++++ GIVEN RECORDS
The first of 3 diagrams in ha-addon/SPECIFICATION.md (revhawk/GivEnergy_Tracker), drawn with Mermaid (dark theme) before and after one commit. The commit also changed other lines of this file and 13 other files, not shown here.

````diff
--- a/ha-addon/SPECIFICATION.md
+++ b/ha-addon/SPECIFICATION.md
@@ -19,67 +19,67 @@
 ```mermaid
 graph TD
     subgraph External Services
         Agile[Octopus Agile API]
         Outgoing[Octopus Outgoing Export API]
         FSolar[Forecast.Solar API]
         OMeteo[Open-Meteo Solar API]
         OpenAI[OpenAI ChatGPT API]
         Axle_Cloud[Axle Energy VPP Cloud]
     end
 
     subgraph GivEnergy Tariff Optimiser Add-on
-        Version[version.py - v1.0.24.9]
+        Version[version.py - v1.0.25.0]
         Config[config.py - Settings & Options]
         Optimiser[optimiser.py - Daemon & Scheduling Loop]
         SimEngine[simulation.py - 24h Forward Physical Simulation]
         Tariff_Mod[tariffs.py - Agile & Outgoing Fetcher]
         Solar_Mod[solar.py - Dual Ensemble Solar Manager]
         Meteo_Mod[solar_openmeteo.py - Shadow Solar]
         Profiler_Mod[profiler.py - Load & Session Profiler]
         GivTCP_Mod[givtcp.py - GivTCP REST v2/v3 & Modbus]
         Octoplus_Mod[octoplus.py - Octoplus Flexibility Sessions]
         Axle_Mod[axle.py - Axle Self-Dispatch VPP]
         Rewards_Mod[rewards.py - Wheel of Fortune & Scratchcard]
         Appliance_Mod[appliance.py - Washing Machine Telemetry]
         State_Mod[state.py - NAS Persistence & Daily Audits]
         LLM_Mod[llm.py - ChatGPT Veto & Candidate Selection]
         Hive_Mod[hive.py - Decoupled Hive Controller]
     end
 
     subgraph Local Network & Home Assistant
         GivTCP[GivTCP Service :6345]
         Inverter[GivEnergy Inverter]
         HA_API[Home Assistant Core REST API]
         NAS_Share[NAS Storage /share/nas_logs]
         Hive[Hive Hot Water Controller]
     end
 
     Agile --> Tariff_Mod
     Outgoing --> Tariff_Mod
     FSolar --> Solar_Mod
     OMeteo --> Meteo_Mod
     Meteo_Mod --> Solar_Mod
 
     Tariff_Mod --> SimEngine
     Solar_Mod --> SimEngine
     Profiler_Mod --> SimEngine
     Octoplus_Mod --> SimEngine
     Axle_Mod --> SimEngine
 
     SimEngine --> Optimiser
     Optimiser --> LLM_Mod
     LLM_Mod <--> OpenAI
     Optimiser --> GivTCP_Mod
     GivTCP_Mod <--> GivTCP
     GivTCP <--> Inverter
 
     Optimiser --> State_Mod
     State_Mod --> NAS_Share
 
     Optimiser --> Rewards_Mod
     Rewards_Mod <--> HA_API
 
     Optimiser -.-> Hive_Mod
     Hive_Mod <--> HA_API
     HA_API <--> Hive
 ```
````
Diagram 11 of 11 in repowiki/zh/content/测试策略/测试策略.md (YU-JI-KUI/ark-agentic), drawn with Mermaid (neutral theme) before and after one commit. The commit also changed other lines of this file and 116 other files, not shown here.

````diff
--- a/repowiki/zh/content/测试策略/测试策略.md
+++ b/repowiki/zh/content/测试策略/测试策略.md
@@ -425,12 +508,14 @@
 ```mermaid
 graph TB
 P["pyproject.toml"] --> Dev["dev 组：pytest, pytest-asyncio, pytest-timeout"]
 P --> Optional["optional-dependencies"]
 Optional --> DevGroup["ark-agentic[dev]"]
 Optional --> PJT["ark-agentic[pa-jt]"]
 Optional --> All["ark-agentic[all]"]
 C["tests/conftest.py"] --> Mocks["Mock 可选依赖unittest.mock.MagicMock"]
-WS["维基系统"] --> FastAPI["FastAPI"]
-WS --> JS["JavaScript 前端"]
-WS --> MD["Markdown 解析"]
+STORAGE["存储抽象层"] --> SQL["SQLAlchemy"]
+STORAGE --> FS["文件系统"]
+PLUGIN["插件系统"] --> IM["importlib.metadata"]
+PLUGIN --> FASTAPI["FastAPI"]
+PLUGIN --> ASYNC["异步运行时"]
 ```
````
++++++++
ASSIGNMENT | Line by line, retype the whole listing exactly.

RESPONSE TO THIS EXERCISE |
The first of 3 diagrams in ha-addon/SPECIFICATION.md (revhawk/GivEnergy_Tracker), drawn with Mermaid (dark theme) before and after one commit. The commit also changed other lines of this file and 13 other files, not shown here.

````diff
--- a/ha-addon/SPECIFICATION.md
+++ b/ha-addon/SPECIFICATION.md
@@ -19,67 +19,67 @@
 ```mermaid
 graph TD
     subgraph External Services
         Agile[Octopus Agile API]
         Outgoing[Octopus Outgoing Export API]
         FSolar[Forecast.Solar API]
         OMeteo[Open-Meteo Solar API]
         OpenAI[OpenAI ChatGPT API]
         Axle_Cloud[Axle Energy VPP Cloud]
     end
 
     subgraph GivEnergy Tariff Optimiser Add-on
-        Version[version.py - v1.0.24.9]
+        Version[version.py - v1.0.25.0]
         Config[config.py - Settings & Options]
         Optimiser[optimiser.py - Daemon & Scheduling Loop]
         SimEngine[simulation.py - 24h Forward Physical Simulation]
         Tariff_Mod[tariffs.py - Agile & Outgoing Fetcher]
         Solar_Mod[solar.py - Dual Ensemble Solar Manager]
         Meteo_Mod[solar_openmeteo.py - Shadow Solar]
         Profiler_Mod[profiler.py - Load & Session Profiler]
         GivTCP_Mod[givtcp.py - GivTCP REST v2/v3 & Modbus]
         Octoplus_Mod[octoplus.py - Octoplus Flexibility Sessions]
         Axle_Mod[axle.py - Axle Self-Dispatch VPP]
         Rewards_Mod[rewards.py - Wheel of Fortune & Scratchcard]
         Appliance_Mod[appliance.py - Washing Machine Telemetry]
         State_Mod[state.py - NAS Persistence & Daily Audits]
         LLM_Mod[llm.py - ChatGPT Veto & Candidate Selection]
         Hive_Mod[hive.py - Decoupled Hive Controller]
     end
 
     subgraph Local Network & Home Assistant
         GivTCP[GivTCP Service :6345]
         Inverter[GivEnergy Inverter]
         HA_API[Home Assistant Core REST API]
         NAS_Share[NAS Storage /share/nas_logs]
         Hive[Hive Hot Water Controller]
     end
 
     Agile --> Tariff_Mod
     Outgoing --> Tariff_Mod
     FSolar --> Solar_Mod
     OMeteo --> Meteo_Mod
     Meteo_Mod --> Solar_Mod
 
     Tariff_Mod --> SimEngine
     Solar_Mod --> SimEngine
     Profiler_Mod --> SimEngine
     Octoplus_Mod --> SimEngine
     Axle_Mod --> SimEngine
 
     SimEngine --> Optimiser
     Optimiser --> LLM_Mod
     LLM_Mod <--> OpenAI
     Optimiser --> GivTCP_Mod
     GivTCP_Mod <--> GivTCP
     GivTCP <--> Inverter
 
     Optimiser --> State_Mod
     State_Mod --> NAS_Share
 
     Optimiser --> Rewards_Mod
     Rewards_Mod <--> HA_API
 
     Optimiser -.-> Hive_Mod
     Hive_Mod <--> HA_API
     HA_API <--> Hive
 ```
````
Diagram 11 of 11 in repowiki/zh/content/测试策略/测试策略.md (YU-JI-KUI/ark-agentic), drawn with Mermaid (neutral theme) before and after one commit. The commit also changed other lines of this file and 116 other files, not shown here.

````diff
--- a/repowiki/zh/content/测试策略/测试策略.md
+++ b/repowiki/zh/content/测试策略/测试策略.md
@@ -425,12 +508,14 @@
 ```mermaid
 graph TB
 P["pyproject.toml"] --> Dev["dev 组：pytest, pytest-asyncio, pytest-timeout"]
 P --> Optional["optional-dependencies"]
 Optional --> DevGroup["ark-agentic[dev]"]
 Optional --> PJT["ark-agentic[pa-jt]"]
 Optional --> All["ark-agentic[all]"]
 C["tests/conftest.py"] --> Mocks["Mock 可选依赖unittest.mock.MagicMock"]
-WS["维基系统"] --> FastAPI["FastAPI"]
-WS --> JS["JavaScript 前端"]
-WS --> MD["Markdown 解析"]
+STORAGE["存储抽象层"] --> SQL["SQLAlchemy"]
+STORAGE --> FS["文件系统"]
+PLUGIN["插件系统"] --> IM["importlib.metadata"]
+PLUGIN --> FASTAPI["FastAPI"]
+PLUGIN --> ASYNC["异步运行时"]
 ```
````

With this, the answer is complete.